When I see buckling in a piece of paper that’s been framed, my first thought is that the paper hasn’t got enough space in the frame to expand and contract in response to fluctuations in room humidity. I’d also suspect that the air in the room might be a little too humid. Often we can see tiny yellowish-brown dots if there’s been condensation on the back of the glass. In the worst cases, we also see mould.

We have several methods for making paper flat – or flatter – again. The method we choose will depend on the nature of the work and whether there’s a particularly sensitive medium on its surface. To find out whether this is the case, we conduct tests before starting treatment. Then we’ll introduce dampness in a slow and controlled manner and then put the work in a press.

Without knowing more about your map, it’s a bit difficult for me to advise whether you should go ahead on your own or contact a  private conservator.
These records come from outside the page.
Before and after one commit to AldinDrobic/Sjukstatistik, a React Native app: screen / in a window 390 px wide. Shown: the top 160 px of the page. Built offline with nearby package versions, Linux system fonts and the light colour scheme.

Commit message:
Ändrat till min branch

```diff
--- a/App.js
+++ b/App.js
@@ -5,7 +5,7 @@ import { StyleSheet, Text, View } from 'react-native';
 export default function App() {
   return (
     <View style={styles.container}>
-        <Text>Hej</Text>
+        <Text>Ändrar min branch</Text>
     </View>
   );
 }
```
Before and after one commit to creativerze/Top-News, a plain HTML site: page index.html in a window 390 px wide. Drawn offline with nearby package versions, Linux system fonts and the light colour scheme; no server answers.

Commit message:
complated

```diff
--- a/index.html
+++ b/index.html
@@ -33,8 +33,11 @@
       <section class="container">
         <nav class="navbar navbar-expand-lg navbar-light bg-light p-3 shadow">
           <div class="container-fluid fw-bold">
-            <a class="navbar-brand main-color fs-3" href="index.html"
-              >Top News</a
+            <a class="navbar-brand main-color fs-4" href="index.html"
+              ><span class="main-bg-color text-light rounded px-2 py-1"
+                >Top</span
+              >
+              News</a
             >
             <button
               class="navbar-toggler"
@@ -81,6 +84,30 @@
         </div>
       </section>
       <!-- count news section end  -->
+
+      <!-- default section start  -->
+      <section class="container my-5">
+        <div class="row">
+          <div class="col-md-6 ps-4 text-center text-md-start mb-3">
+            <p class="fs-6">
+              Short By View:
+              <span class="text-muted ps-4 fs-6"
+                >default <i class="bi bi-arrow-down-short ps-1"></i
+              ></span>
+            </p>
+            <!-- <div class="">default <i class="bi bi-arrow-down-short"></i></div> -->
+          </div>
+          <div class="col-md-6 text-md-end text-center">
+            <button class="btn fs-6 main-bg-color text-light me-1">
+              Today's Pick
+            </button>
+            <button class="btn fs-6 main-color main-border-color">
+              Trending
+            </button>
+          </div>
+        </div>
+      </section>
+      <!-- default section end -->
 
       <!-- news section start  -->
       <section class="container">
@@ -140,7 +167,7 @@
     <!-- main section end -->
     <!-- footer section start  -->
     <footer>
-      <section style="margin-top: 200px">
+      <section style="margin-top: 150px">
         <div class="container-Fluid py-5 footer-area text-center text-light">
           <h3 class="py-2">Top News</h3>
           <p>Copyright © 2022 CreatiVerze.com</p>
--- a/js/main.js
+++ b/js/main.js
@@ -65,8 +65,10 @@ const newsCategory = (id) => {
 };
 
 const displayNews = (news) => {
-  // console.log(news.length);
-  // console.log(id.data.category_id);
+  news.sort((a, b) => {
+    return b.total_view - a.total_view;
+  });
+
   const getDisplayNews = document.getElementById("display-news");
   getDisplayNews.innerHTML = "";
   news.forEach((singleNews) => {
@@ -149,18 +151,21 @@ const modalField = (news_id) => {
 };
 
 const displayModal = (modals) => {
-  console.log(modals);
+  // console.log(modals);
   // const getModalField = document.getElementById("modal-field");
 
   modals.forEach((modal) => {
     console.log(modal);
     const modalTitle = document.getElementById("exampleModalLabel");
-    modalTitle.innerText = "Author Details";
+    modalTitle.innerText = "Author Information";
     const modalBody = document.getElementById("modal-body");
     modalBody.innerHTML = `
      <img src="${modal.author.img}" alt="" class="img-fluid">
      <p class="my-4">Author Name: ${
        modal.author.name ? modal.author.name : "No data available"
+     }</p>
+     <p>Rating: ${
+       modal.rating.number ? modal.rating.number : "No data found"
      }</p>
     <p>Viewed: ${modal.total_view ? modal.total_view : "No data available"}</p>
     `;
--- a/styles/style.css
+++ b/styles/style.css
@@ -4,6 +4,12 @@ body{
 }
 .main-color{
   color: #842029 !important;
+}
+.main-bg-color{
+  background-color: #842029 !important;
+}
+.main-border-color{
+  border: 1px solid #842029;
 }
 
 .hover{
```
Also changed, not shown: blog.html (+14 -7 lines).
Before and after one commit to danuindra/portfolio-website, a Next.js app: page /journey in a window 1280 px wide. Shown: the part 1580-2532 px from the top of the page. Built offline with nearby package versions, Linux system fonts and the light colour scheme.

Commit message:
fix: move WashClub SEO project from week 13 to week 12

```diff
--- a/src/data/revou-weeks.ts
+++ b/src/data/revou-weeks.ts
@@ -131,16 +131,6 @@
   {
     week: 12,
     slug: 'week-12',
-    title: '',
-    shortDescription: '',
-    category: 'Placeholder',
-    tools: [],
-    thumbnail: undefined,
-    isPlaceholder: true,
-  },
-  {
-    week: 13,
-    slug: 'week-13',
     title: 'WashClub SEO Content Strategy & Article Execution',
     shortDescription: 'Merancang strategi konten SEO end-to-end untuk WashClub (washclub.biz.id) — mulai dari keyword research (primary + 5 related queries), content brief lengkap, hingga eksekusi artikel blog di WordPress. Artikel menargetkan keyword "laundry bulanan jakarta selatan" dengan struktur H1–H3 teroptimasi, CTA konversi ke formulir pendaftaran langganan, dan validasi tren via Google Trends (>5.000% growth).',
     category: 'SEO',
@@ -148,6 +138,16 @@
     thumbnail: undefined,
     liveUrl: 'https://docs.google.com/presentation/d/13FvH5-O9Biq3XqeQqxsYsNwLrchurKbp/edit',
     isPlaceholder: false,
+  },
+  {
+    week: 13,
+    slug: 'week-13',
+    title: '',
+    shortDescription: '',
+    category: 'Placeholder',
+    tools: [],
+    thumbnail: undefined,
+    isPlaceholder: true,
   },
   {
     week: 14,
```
But I’d recommend doing the latter.

Once the map has been treated, I’d obtain a larger frame with a spacer. This will prevent the map from being in direct contact with the glass and it will also give it more space. I might also hang the map in a different place where the conditions are more stable. For example, I’d avoid hanging it on an exterior wall in a draughty passage, or other similar locations.

Kind regards from Alexandra, paper conservator